Definition and Notation

A vector is a geometric object which has both magnitude (size) and direction.

Vectors are typically denoted in print as lowercase letters in boldface.

  • Example: $\boldsymbol{\mathrm{a} }$.

In handwriting, a tilde, arrow or underline is used to denote a vector. The convention for handwritten notation varies with geography and subject area.

  • Example: $\tilde{a}$, $\vec{a}$, $\underline{a}$, $\underset{^\sim}a$

Vectors can be described using Cartesian coordinates, giving the components of the vector along each of the axes.

  • Example: $ \boldsymbol{\mathrm{a} }=(a_1,a_2,a_3) $.

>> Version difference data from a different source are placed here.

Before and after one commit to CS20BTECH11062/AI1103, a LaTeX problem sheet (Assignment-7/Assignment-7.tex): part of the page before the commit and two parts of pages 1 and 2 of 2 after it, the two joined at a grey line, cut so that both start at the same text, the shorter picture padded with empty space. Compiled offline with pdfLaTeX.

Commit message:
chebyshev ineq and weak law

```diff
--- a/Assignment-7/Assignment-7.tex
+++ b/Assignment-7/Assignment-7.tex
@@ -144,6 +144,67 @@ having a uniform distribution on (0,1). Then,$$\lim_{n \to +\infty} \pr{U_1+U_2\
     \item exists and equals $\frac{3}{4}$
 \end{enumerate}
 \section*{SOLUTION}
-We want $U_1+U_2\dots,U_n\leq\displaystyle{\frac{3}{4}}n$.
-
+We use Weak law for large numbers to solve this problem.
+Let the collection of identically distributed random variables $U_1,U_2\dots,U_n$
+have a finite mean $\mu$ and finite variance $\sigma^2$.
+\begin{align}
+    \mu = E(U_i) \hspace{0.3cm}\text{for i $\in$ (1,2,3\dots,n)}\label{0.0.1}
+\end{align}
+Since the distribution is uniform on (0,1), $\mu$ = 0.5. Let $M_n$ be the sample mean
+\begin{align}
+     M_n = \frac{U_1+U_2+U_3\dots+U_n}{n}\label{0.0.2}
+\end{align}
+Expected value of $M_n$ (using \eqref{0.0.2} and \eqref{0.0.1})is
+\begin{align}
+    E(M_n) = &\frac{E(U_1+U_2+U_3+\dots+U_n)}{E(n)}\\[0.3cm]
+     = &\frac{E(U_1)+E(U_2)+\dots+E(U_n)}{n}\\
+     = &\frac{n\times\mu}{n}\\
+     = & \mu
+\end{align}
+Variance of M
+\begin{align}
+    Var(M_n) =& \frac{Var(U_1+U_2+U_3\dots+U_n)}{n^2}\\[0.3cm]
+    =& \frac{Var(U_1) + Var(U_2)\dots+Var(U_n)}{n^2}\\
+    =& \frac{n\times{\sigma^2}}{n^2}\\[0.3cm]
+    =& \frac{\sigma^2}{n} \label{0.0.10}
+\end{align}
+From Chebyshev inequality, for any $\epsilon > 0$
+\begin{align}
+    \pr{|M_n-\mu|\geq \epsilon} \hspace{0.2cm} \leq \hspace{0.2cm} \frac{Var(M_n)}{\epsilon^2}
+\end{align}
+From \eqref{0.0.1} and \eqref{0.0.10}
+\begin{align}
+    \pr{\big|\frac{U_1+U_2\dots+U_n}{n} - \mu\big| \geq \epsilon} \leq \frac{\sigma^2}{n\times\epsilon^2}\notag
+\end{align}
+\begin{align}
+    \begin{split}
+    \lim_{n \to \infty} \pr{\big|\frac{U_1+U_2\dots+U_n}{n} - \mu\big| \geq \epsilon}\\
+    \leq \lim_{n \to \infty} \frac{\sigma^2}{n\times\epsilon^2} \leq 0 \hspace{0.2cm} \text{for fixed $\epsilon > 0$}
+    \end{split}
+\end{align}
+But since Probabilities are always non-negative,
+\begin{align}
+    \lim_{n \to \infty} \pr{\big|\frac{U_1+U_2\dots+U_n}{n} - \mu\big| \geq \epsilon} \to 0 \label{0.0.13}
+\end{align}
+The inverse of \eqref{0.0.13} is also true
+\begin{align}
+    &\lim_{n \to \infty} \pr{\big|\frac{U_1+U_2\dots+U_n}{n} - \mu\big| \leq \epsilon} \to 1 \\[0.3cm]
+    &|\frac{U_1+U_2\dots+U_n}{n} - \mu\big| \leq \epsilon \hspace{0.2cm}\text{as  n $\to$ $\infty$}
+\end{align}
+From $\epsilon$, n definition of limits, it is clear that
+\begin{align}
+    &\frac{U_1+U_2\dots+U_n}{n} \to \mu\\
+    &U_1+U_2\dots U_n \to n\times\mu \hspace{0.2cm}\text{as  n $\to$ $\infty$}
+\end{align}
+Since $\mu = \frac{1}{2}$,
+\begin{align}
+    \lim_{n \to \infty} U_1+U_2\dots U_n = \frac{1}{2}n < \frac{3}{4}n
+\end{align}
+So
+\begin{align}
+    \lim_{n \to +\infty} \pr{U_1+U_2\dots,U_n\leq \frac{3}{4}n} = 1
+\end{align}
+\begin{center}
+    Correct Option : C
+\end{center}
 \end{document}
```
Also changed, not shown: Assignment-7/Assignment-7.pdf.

$\boldsymbol{\mathrm{e} }_1=(1,0,0)$ is a vector of length 1 in the $x$ direction, $\boldsymbol{\mathrm{e} }_2=(0,1,0)$ is a vector of length 1 in the $y$ direction and $\boldsymbol{\mathrm{e} }_3=(0,0,1)$ is a vector of length 1 in the $z$ direction. The notations $\hat{\boldsymbol{\mathrm{e} } }_1,\hat{\boldsymbol{\mathrm{e} } }_2,\hat{\boldsymbol{\mathrm{e} } }_3$; $\boldsymbol{\mathrm{i} },\boldsymbol{\mathrm{j} },\boldsymbol{\mathrm{k} }$; and $\hat{\boldsymbol{\mathrm{x} } },\hat{\boldsymbol{\mathrm{y} } },\hat{\boldsymbol{\mathrm{z} } }$ are equivalent to $\boldsymbol{\mathrm{e}_1},\boldsymbol{\mathrm{e}_2},\boldsymbol{\mathrm{e}_3}$.

A vector can also be described as a sum of multiples of each of the unit basis vectors.

  • Example: $\boldsymbol{\mathrm{a} }=a_1\boldsymbol{\mathrm{e} }_1+a_2\boldsymbol{\mathrm{e} }_2+a_3\boldsymbol{\mathrm{e} }_3$.


A two-dimensional vector $\boldsymbol{\mathrm{a}}=(4,3)=4\boldsymbol{\mathrm e}_1+3\boldsymbol{\mathrm e}_2$.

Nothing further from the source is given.